Denver-based SM Energy Co., whose Texas-centered operations plow the Eagle Ford Shale and Midland formation of the Permian Basin, said Wednesday it has reduced spending and activity to the rest of the year, with guidance uncertain because of the Covid-19 pandemic.

The management team provided a webcast of its quarterly performance but did not hold a conference call or take questions from analysts.

Capital expenditures for 2020 have been cut by 20% year/year to an implied $660-680 million from prior guidance of $825-850 million. Salaries have been reduced for executives, effective in May, with all employee compensation increases postponed across the board.

“As our industry faces unprecedented circumstances, our priorities are first, the safety of our employees and contractors under the conditions of the pandemic, and second, maintaining a sustainable business plan under the contracted macro-economic environment,” CEO Jay Ottoson said.

“We have implemented a wide range of changes, from modifying our capital activity to adopting new daily safety protocols for field teams. Our pace of capital spending has been reduced, and we have a strong hedge position in 2020 to bolster our cash flows during a time of considerable uncertainty.”

Production between January and March averaged 135,900 boe/d, 51% weighted to oil, driven by the Midland sub-basin, with 65,200 b/d. SM fetched an average realized price for its oil and gas of $28.64/boe, down 19% sequentially. However, including the effect of realized hedges, the average price was $34.58, off 5%, resulting in around $73.4 million of realized net hedge gains for the quarter.

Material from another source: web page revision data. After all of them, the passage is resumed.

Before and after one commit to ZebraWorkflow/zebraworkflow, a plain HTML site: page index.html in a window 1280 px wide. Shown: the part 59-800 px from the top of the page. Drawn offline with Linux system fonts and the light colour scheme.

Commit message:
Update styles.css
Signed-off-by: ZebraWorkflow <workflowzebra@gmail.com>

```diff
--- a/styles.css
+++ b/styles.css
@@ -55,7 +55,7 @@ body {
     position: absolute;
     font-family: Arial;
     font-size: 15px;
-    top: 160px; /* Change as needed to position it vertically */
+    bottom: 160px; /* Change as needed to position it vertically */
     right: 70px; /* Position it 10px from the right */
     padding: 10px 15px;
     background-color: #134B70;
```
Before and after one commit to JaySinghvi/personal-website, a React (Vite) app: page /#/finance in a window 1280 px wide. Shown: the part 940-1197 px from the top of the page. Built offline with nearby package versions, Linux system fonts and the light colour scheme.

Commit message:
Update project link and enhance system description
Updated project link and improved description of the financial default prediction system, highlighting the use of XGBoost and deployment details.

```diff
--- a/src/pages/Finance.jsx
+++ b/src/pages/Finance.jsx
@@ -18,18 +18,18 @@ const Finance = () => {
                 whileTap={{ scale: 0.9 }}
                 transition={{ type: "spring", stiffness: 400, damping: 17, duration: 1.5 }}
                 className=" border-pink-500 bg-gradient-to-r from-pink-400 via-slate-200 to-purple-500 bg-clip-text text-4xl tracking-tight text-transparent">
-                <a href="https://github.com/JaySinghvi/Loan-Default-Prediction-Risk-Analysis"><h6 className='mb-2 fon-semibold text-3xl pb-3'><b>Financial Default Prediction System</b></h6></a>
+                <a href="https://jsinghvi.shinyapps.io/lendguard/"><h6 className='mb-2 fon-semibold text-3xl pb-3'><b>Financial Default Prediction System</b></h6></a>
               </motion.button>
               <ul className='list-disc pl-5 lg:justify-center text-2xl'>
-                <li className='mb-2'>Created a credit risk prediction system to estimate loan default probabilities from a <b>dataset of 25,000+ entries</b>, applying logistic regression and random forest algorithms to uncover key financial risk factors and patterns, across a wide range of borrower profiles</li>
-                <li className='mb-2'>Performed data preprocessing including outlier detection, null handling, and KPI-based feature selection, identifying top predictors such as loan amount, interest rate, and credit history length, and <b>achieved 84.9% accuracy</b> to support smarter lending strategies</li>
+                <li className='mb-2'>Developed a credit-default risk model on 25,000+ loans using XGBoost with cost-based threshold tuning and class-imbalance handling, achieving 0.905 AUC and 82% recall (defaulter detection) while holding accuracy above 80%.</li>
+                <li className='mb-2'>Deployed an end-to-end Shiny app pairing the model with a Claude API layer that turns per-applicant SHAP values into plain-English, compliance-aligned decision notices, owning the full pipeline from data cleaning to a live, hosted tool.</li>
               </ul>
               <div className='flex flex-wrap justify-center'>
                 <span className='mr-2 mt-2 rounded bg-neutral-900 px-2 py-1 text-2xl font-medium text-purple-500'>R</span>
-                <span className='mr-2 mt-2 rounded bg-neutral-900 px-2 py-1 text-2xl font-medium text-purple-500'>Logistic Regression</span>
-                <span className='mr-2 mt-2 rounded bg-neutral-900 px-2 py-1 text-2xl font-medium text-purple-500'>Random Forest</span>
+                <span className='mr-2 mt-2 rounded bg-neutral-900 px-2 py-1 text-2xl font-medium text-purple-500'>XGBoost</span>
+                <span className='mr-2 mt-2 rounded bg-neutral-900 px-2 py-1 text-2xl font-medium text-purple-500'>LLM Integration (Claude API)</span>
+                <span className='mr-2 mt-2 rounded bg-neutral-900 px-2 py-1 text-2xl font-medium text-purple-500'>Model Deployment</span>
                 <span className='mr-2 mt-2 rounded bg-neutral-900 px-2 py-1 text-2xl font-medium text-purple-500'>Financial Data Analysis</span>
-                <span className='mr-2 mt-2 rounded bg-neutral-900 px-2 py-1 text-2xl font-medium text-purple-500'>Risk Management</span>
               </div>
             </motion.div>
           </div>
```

The company drilled 25 net wells and completed 20 in the first three months of the year. However, because of the uncertainty going forward, SM has reduced its well completion and drilling pace.

Five rigs now are working in the Midland, along with one completions crew. However, in July, one of the Midland rigs is to be dropped. One rig continues to work in South Texas with no completions crews.

[Want to see more earnings? See the full list of NGI’s 1Q2020 earnings season coverage.]

“Worldwide production of oil remains higher than demand, and oil storage capacity is nearly full, increasing the potential for forced shut-in of production,” management said. “Government entities are actively considering prorationing of production, and economic conditions may also result in well shut-ins to reduce economic loss.”
On Tuesday (May 5), the Railroad Commission of Texas is scheduled to make a final decision about whether to mandate producers reduced oil production across the state by 20%.

“Given the difficulty of accurately forecasting production volumes in this environment,” SM has withdrawn its production guidance for the year.

Net losses in 1Q2020 totaled $411.9 million (minus $3.64/share), which included one-time impairments of nearly $990 million after writing down the value of proved assets in South Texas because of lower commodity prices. In 1Q2019, net losses totaled $177.6 million (minus $1.58).

Operating net cash climbed 71% year/year to $97.9 million because of the 32% increase to net output from the Permian Midland, which provided high operating margins and the benefit from realized hedging gains.

SM managed to reduce its debt in the tumultuous period by $91.2 million, using a combination of open market purchases and by paying down a senior secured credit facility. The borrowing base redetermination was completed with an 8.3% reduction to a $1.1 billion commitment level from $1.2 billion. As of the filing, total debt was $2.7 billion with liquidity of $1.0 billion.